The plight of a child of two worlds is a lonely one.
For as far back as anyone can remember, my family tree has its roots in China. It's the home country of everyone in my family, living and dead. Everyone except me. I am a true Minnesotan, born and raised in Rochester — the first in my family to be born outside of China.
I didn't talk until I was 3 years old. My world was a mix of tonal Asiatic tongue and a consonant-rich mix of Romance and Germanic. It took a long time to separate English and Chinese, and even longer to commit myself to one language. If I were a more sensible child, I would've chosen the familiar language, the one my parents spoke to me. But even at that young age, I was a trailblazer, a girl who turned her back on tradition. I took the road less traveled, and chose English.
People wonder how I can understand Chinese, but not be able to speak it. The simple answer? I was never taught. I did not attend Chinese school on Saturday mornings, like most of my other Chinese-American friends, nor did my parents officially tutor me. I hated reading strange symbols and learning calligraphy (being a leftie has its downsides), so my parents decided not to force it upon me. Any Mandarin I know is from 16 years' worth of conversations with my parents, in a dialect I affectionately call "Chinglish." They speak to me in Chinese, I reply back in English. Despite a few vernacular discrepancies, it works surprisingly well.
But understanding is not enough. I can't speak, read, or write Chinese, a fact that tears my heart. I've never had a conversation with my grandparents. I can't participate in dinner conversations, spoken too rapidly for my ear to catch. When other Chinese adults talk to me, I smile and nod, or reply back in English, which abruptly ends a conversation. When I'm among the Chinese community, I feel invisible, unworthy of attention.
It's not just everyday conversation that eludes me. Behind Mandarin is an 8,000-year-old culture that I can't connect with. I don't know the classic legends, the sacred rituals for holidays, the day-to-day mannerisms. My knowledge of Chinese history, ancient and modern, is pathetically small. Even my taste buds rebel against traditional Chinese delicacies. Every mooncake and cup of green tea is only a painful reminder of a culture that is not mine. At times, I feel like a lost little seed, floating, searching for my roots. How do I grow, if I don't know who I am?

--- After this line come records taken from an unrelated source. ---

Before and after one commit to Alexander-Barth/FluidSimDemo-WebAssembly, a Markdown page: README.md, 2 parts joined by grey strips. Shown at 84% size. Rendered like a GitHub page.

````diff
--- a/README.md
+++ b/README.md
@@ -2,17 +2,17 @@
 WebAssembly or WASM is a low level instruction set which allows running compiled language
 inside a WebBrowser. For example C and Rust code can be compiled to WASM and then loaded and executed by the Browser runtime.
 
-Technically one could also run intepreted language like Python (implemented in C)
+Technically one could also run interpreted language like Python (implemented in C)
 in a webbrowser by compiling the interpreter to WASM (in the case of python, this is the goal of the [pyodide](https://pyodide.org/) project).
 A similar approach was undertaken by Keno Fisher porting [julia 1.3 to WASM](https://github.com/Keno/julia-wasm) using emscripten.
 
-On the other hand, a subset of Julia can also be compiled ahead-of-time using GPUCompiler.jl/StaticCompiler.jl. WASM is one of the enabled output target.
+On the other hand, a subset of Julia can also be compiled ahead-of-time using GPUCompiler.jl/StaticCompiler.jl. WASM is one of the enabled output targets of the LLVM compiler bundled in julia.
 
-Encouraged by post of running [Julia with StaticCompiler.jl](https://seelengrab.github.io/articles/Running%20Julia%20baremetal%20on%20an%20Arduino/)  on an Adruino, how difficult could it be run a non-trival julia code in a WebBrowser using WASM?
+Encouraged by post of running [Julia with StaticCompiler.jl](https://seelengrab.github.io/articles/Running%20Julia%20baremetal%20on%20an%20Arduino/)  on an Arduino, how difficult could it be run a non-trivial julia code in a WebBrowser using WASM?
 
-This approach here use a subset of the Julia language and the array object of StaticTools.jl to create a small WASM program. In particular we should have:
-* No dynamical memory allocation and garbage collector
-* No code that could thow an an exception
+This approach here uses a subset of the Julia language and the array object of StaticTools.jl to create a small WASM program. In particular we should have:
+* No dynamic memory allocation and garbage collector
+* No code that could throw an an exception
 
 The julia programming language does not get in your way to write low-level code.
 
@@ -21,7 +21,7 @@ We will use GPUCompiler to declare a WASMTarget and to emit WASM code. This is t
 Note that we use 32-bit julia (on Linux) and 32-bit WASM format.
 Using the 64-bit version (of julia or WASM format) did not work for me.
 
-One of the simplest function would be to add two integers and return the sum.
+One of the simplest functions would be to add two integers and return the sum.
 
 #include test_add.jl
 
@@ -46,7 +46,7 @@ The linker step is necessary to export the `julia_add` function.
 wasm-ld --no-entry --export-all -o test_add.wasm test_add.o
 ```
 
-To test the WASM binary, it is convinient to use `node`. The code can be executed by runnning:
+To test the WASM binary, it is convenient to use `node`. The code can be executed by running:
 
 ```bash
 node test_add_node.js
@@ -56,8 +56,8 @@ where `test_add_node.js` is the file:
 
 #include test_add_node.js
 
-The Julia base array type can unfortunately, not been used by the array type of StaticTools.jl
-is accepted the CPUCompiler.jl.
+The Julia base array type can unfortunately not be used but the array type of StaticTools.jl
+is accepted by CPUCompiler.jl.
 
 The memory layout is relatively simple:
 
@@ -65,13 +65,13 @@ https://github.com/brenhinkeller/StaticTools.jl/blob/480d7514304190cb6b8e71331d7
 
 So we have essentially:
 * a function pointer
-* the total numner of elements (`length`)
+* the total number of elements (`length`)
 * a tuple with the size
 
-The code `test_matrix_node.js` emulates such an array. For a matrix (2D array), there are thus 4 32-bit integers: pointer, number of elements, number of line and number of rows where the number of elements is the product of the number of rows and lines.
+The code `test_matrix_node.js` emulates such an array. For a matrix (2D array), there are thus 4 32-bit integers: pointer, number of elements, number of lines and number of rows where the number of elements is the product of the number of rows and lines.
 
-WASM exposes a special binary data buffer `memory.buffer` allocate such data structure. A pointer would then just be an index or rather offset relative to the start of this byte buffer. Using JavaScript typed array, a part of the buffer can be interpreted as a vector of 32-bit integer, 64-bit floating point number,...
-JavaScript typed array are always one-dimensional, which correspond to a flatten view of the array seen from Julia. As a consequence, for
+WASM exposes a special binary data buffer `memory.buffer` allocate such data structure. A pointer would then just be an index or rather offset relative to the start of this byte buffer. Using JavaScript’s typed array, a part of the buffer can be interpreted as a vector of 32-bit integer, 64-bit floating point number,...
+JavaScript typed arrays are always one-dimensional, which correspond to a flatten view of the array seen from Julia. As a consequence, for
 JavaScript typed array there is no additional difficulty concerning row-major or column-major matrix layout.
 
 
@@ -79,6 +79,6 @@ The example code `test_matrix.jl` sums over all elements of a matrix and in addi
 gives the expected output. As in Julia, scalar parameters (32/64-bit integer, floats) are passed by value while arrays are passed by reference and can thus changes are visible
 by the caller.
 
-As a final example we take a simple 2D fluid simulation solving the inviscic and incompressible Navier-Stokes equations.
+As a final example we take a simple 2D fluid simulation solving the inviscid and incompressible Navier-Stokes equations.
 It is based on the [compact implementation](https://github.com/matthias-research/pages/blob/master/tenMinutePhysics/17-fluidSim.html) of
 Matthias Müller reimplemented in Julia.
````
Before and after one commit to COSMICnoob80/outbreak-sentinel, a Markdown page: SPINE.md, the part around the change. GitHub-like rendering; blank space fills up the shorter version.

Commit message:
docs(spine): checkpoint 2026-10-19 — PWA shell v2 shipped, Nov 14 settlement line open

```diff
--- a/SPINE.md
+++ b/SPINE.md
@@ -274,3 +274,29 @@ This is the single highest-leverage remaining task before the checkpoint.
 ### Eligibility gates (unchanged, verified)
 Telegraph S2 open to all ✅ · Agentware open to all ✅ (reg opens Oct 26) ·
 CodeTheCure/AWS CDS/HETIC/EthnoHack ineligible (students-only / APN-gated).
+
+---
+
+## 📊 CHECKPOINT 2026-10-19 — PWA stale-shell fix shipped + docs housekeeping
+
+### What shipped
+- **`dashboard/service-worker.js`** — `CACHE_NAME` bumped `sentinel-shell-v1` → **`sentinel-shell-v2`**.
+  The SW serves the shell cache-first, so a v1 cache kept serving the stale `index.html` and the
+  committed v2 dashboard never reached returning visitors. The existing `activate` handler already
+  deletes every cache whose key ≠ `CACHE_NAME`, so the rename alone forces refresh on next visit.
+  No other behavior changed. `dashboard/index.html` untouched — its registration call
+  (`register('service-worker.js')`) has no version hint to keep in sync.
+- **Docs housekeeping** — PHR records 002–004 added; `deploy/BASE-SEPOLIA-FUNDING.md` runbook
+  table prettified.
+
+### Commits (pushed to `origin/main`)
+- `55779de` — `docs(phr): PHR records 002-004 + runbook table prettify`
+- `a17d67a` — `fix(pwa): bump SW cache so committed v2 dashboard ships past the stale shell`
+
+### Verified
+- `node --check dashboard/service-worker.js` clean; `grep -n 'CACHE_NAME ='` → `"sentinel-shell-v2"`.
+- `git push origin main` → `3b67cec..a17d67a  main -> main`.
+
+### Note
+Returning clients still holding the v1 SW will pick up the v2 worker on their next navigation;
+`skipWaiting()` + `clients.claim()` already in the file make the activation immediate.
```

The worst part is that I look Asian: straight hair as dark as midnight, brown almond-shaped eyes. Genetically, I am 100 percent Han Chinese, yet there are tell-tale signs that I am not native to China. My darker complexion, eccentric fashion, and vivacity are very Western. The innovative, churning American culture is my culture, the place where my heart belongs. But at a first glance, few people would believe that I'm an American citizen. No matter where I go, I stick out like a sore thumb. And the only thing worse than being ignored is being noticed all the time, for all the wrong reasons.
I don't fit in anywhere, not completely. All my life I've been trying to choose between two places, two cultures: my roots versus my surroundings. And I don't know which is which anymore.
But maybe I don't have to, because I can choose both.
I've always thought that being caught between two places gave me less, but it gives me more. I have two birthdays (Gregorian and Lunar), two New Years, a plethora of delicious food, a mesh of Eastern and Western philosophies, and so much more. The Chinese and American cultures were never two different places. They were two pieces of me, coexisting harmoniously, while I had tried to separate them.
No more will I choose one or the other. I may never fully assimilate with anything, but that's OK. The girl who turned her back on tradition did not throw it away; she simply created her own. She did not find herself by blending in.
She found herself by standing out.
Mishy Wang is a junior at Century High School. To respond to an opinion column, send an email to email@example.com.